§ **INFORMATION SUPPLIED**
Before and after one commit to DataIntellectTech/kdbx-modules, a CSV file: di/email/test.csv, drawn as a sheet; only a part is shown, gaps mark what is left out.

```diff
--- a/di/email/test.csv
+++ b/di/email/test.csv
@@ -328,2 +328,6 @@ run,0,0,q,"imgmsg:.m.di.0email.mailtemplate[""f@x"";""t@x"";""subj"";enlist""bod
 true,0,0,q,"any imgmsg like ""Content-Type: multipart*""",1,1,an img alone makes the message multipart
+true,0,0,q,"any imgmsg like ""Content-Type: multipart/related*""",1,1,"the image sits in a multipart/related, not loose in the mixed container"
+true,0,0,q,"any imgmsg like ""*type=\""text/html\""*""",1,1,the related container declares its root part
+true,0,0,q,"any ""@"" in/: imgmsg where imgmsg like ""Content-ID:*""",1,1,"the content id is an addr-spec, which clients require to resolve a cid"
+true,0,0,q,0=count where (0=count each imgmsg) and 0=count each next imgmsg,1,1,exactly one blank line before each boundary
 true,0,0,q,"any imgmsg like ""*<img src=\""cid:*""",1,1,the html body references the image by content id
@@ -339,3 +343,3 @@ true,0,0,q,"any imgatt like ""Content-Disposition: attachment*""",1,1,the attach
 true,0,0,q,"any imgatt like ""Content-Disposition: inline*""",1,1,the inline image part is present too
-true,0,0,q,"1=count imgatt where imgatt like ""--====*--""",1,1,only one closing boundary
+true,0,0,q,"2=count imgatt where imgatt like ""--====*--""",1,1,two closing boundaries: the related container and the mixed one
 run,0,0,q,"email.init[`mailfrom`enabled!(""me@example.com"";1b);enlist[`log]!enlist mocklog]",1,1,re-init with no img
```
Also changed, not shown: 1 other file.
==
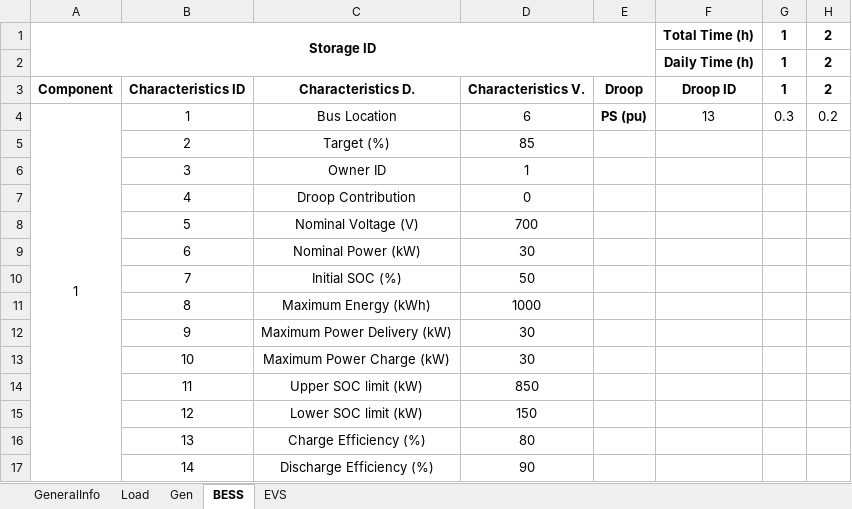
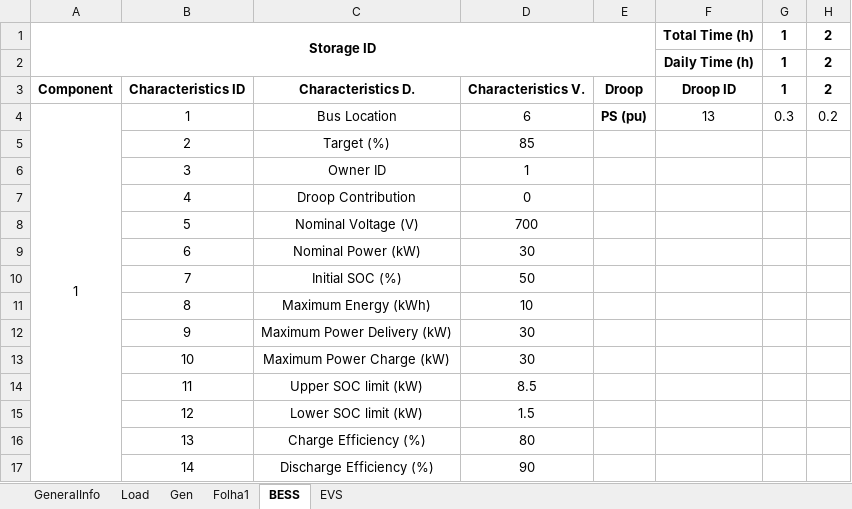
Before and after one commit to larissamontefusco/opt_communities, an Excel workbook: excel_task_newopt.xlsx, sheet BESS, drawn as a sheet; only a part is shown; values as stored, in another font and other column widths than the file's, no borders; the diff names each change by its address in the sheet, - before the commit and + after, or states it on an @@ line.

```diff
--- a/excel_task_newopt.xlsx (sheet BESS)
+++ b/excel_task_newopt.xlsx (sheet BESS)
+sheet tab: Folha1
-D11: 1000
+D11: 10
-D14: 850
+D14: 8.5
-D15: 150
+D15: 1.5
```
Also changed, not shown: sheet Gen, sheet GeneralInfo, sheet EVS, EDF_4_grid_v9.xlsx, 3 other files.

§ **ASSIGNMENT**
The required output is each line of the entries that contains the word "related".

§ **OUTPUT OF THE TASK**
+true,0,0,q,"any imgmsg like ""Content-Type: multipart/related*""",1,1,"the image sits in a multipart/related, not loose in the mixed container"
+true,0,0,q,"any imgmsg like ""*type=\""text/html\""*""",1,1,the related container declares its root part
+true,0,0,q,"2=count imgatt where imgatt like ""--====*--""",1,1,two closing boundaries: the related container and the mixed one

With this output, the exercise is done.